── RECORDED DATA
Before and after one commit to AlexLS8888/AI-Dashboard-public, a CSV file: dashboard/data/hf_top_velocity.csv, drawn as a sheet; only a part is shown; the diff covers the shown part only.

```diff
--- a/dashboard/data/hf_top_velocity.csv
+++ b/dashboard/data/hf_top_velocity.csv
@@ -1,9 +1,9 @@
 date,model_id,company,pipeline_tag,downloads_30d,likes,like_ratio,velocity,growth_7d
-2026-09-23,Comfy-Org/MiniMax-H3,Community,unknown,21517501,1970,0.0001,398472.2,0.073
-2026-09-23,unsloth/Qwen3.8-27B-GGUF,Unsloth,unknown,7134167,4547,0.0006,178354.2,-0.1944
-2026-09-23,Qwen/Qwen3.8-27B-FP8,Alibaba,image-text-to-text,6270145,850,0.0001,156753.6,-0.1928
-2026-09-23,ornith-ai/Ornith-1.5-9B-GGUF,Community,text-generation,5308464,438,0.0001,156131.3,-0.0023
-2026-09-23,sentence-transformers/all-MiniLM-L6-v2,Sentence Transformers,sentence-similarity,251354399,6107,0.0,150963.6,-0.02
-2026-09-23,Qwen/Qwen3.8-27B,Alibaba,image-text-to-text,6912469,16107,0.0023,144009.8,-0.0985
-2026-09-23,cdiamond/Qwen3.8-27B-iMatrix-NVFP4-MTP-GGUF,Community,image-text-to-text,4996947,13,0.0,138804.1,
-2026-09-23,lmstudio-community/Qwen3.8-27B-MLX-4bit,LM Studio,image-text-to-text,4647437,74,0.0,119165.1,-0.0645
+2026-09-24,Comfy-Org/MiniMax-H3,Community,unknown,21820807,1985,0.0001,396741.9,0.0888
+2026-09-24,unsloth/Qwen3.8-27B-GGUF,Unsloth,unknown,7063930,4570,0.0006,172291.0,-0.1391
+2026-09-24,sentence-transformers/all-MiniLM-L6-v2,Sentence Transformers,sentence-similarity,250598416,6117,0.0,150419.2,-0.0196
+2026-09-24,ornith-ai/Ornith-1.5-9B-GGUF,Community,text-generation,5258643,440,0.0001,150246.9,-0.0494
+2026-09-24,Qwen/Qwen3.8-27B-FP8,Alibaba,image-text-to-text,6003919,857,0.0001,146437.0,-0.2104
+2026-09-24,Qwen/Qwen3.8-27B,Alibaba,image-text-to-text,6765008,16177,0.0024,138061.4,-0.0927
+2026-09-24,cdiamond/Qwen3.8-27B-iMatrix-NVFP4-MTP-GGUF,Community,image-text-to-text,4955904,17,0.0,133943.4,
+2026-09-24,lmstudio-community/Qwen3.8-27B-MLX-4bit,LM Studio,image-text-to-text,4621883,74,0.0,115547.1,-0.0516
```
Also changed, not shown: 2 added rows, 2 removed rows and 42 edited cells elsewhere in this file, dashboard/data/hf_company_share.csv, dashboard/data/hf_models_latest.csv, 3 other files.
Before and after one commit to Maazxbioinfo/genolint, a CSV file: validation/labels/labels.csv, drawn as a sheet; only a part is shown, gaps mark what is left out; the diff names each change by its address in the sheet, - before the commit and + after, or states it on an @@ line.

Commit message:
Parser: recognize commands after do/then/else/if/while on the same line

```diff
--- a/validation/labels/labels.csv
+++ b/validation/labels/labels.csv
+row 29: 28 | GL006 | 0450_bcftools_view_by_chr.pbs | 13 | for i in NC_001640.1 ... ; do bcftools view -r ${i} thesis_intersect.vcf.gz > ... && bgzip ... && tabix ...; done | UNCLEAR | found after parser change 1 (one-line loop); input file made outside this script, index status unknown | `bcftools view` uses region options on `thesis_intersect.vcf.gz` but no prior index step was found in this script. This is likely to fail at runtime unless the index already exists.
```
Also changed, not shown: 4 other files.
────
## ABOUT THIS TASK
Every line of the entries that includes "GGUF" must be copied into the answer.

## SOLUTION
-2026-09-23,unsloth/Qwen3.8-27B-GGUF,Unsloth,unknown,7134167,4547,0.0006,178354.2,-0.1944
-2026-09-23,ornith-ai/Ornith-1.5-9B-GGUF,Community,text-generation,5308464,438,0.0001,156131.3,-0.0023
-2026-09-23,cdiamond/Qwen3.8-27B-iMatrix-NVFP4-MTP-GGUF,Community,image-text-to-text,4996947,13,0.0,138804.1,
+2026-09-24,unsloth/Qwen3.8-27B-GGUF,Unsloth,unknown,7063930,4570,0.0006,172291.0,-0.1391
+2026-09-24,ornith-ai/Ornith-1.5-9B-GGUF,Community,text-generation,5258643,440,0.0001,150246.9,-0.0494
+2026-09-24,cdiamond/Qwen3.8-27B-iMatrix-NVFP4-MTP-GGUF,Community,image-text-to-text,4955904,17,0.0,133943.4,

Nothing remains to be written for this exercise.